• **Assignment**
For the records that follow, return only the count of lines containing the string "rowspan".

Revision comparison data:
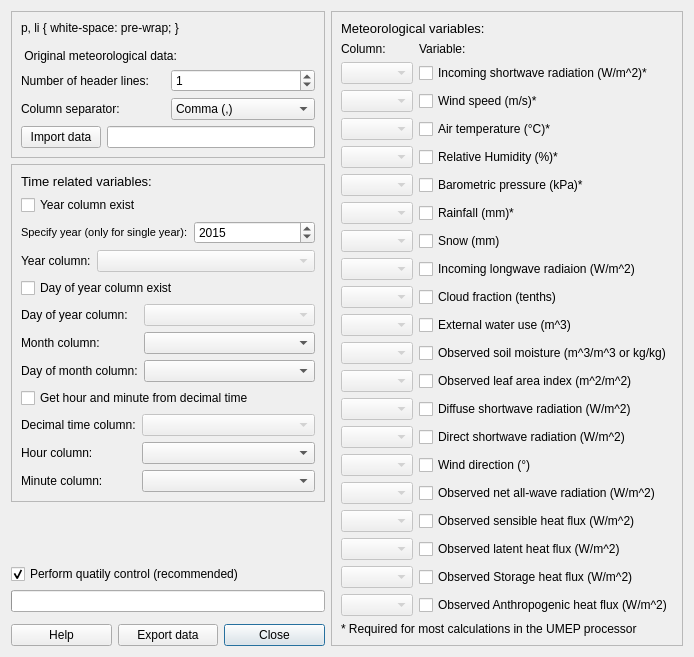
This is MetdataProcessor/metdata_processor_dialog_base.ui in UMEP-dev/UMEP as Qt 5 draws it before an edit. The edited form follows.
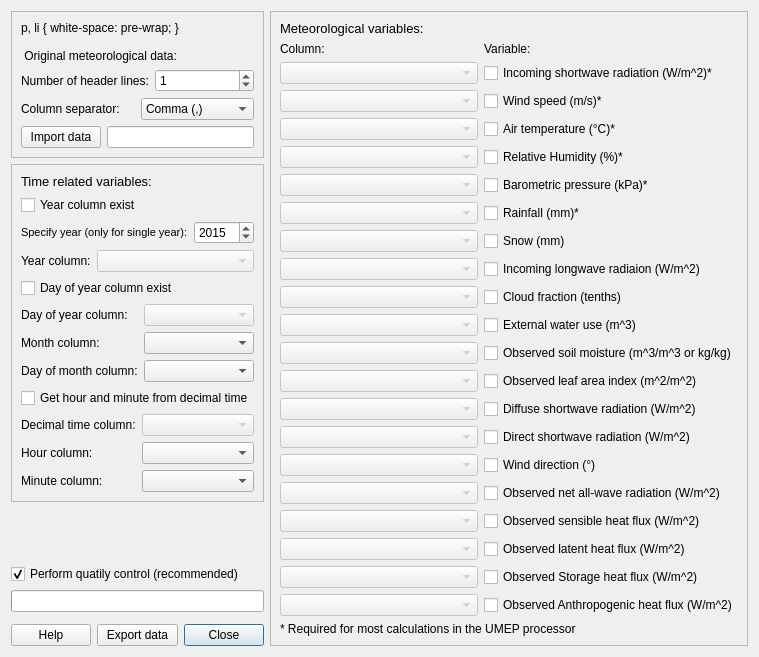
This is the edited form.

```diff
--- a/MetdataProcessor/metdata_processor_dialog_base.ui
+++ b/MetdataProcessor/metdata_processor_dialog_base.ui
@@ -9,7 +9,7 @@
    <rect>
     <x>0</x>
     <y>0</y>
-    <width>694</width>
+    <width>759</width>
     <height>614</height>
    </rect>
   </property>
@@ -393,7 +393,20 @@
      </layout>
     </widget>
    </item>
-   <item row="0" column="3" rowspan="7">
+   <item row="6" column="3">
+    <spacer name="horizontalSpacer">
+     <property name="orientation">
+      <enum>Qt::Horizontal</enum>
+     </property>
+     <property name="sizeHint" stdset="0">
+      <size>
+       <width>40</width>
+       <height>20</height>
+      </size>
+     </property>
+    </spacer>
+   </item>
+   <item row="0" column="3" rowspan="7" colspan="2">
     <widget class="QFrame" name="frame">
      <property name="enabled">
       <bool>true</bool>
```
Left out of the diff: 6 changed lines with no effect on the pictures.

• **Task answer**
2